(Records excerpted from a collection)
..............................

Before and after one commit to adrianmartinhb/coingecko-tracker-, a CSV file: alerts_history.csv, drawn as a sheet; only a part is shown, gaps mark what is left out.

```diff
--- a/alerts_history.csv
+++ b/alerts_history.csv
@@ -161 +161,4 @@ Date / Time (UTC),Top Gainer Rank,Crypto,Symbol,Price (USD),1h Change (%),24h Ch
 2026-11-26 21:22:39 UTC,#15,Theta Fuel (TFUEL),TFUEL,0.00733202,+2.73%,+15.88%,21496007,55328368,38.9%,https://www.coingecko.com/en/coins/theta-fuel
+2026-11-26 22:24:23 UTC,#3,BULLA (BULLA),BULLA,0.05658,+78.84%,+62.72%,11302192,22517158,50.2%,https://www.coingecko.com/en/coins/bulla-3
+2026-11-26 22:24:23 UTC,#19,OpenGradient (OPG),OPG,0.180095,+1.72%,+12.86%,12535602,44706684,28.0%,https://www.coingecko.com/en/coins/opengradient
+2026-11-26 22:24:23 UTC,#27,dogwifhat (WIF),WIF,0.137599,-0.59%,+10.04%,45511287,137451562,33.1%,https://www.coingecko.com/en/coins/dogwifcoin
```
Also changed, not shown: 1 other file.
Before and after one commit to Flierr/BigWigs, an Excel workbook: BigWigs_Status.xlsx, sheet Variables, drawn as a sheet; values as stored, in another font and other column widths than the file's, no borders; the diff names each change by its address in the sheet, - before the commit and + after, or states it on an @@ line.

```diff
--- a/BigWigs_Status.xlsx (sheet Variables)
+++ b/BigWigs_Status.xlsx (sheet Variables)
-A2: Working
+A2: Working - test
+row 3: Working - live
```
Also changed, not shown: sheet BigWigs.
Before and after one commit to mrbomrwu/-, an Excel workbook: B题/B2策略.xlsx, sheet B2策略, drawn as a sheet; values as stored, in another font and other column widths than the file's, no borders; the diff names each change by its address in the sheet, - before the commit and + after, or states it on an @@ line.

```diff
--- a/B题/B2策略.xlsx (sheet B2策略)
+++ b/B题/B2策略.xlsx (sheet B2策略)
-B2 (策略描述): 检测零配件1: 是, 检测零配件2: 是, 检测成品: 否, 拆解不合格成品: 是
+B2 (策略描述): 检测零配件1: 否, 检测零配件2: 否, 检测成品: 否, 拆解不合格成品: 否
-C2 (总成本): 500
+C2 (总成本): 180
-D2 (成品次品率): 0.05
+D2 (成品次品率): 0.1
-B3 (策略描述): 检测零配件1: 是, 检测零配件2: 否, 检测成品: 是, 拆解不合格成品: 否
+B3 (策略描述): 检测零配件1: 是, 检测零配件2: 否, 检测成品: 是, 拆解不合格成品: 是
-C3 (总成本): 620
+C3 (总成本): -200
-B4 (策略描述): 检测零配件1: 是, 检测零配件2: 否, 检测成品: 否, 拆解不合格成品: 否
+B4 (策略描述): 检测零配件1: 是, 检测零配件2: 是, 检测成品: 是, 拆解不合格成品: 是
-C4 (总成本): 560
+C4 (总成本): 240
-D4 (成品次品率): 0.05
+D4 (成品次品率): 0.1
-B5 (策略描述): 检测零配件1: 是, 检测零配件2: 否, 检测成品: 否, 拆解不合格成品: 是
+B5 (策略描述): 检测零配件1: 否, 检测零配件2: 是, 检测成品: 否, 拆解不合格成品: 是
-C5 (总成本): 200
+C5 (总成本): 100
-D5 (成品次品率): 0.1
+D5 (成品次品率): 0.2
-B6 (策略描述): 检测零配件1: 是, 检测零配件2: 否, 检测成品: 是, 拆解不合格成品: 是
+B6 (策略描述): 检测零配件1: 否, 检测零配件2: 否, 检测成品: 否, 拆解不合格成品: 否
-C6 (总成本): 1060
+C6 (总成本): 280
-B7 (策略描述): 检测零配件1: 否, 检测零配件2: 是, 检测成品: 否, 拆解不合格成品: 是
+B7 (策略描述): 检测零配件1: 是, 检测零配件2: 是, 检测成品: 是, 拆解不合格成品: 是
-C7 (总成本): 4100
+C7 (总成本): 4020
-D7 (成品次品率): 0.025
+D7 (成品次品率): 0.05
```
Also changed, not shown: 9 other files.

..............................

◆ TASK REQUIREMENTS ◆
From the first line to the last, set down every record exactly as written above.

◆ TASK OUTPUT ◆
Before and after one commit to adrianmartinhb/coingecko-tracker-, a CSV file: alerts_history.csv, drawn as a sheet; only a part is shown, gaps mark what is left out.

```diff
--- a/alerts_history.csv
+++ b/alerts_history.csv
@@ -161 +161,4 @@ Date / Time (UTC),Top Gainer Rank,Crypto,Symbol,Price (USD),1h Change (%),24h Ch
 2026-11-26 21:22:39 UTC,#15,Theta Fuel (TFUEL),TFUEL,0.00733202,+2.73%,+15.88%,21496007,55328368,38.9%,https://www.coingecko.com/en/coins/theta-fuel
+2026-11-26 22:24:23 UTC,#3,BULLA (BULLA),BULLA,0.05658,+78.84%,+62.72%,11302192,22517158,50.2%,https://www.coingecko.com/en/coins/bulla-3
+2026-11-26 22:24:23 UTC,#19,OpenGradient (OPG),OPG,0.180095,+1.72%,+12.86%,12535602,44706684,28.0%,https://www.coingecko.com/en/coins/opengradient
+2026-11-26 22:24:23 UTC,#27,dogwifhat (WIF),WIF,0.137599,-0.59%,+10.04%,45511287,137451562,33.1%,https://www.coingecko.com/en/coins/dogwifcoin
```
Also changed, not shown: 1 other file.
Before and after one commit to Flierr/BigWigs, an Excel workbook: BigWigs_Status.xlsx, sheet Variables, drawn as a sheet; values as stored, in another font and other column widths than the file's, no borders; the diff names each change by its address in the sheet, - before the commit and + after, or states it on an @@ line.

```diff
--- a/BigWigs_Status.xlsx (sheet Variables)
+++ b/BigWigs_Status.xlsx (sheet Variables)
-A2: Working
+A2: Working - test
+row 3: Working - live
```
Also changed, not shown: sheet BigWigs.
Before and after one commit to mrbomrwu/-, an Excel workbook: B题/B2策略.xlsx, sheet B2策略, drawn as a sheet; values as stored, in another font and other column widths than the file's, no borders; the diff names each change by its address in the sheet, - before the commit and + after, or states it on an @@ line.

```diff
--- a/B题/B2策略.xlsx (sheet B2策略)
+++ b/B题/B2策略.xlsx (sheet B2策略)
-B2 (策略描述): 检测零配件1: 是, 检测零配件2: 是, 检测成品: 否, 拆解不合格成品: 是
+B2 (策略描述): 检测零配件1: 否, 检测零配件2: 否, 检测成品: 否, 拆解不合格成品: 否
-C2 (总成本): 500
+C2 (总成本): 180
-D2 (成品次品率): 0.05
+D2 (成品次品率): 0.1
-B3 (策略描述): 检测零配件1: 是, 检测零配件2: 否, 检测成品: 是, 拆解不合格成品: 否
+B3 (策略描述): 检测零配件1: 是, 检测零配件2: 否, 检测成品: 是, 拆解不合格成品: 是
-C3 (总成本): 620
+C3 (总成本): -200
-B4 (策略描述): 检测零配件1: 是, 检测零配件2: 否, 检测成品: 否, 拆解不合格成品: 否
+B4 (策略描述): 检测零配件1: 是, 检测零配件2: 是, 检测成品: 是, 拆解不合格成品: 是
-C4 (总成本): 560
+C4 (总成本): 240
-D4 (成品次品率): 0.05
+D4 (成品次品率): 0.1
-B5 (策略描述): 检测零配件1: 是, 检测零配件2: 否, 检测成品: 否, 拆解不合格成品: 是
+B5 (策略描述): 检测零配件1: 否, 检测零配件2: 是, 检测成品: 否, 拆解不合格成品: 是
-C5 (总成本): 200
+C5 (总成本): 100
-D5 (成品次品率): 0.1
+D5 (成品次品率): 0.2
-B6 (策略描述): 检测零配件1: 是, 检测零配件2: 否, 检测成品: 是, 拆解不合格成品: 是
+B6 (策略描述): 检测零配件1: 否, 检测零配件2: 否, 检测成品: 否, 拆解不合格成品: 否
-C6 (总成本): 1060
+C6 (总成本): 280
-B7 (策略描述): 检测零配件1: 否, 检测零配件2: 是, 检测成品: 否, 拆解不合格成品: 是
+B7 (策略描述): 检测零配件1: 是, 检测零配件2: 是, 检测成品: 是, 拆解不合格成品: 是
-C7 (总成本): 4100
+C7 (总成本): 4020
-D7 (成品次品率): 0.025
+D7 (成品次品率): 0.05
```
Also changed, not shown: 9 other files.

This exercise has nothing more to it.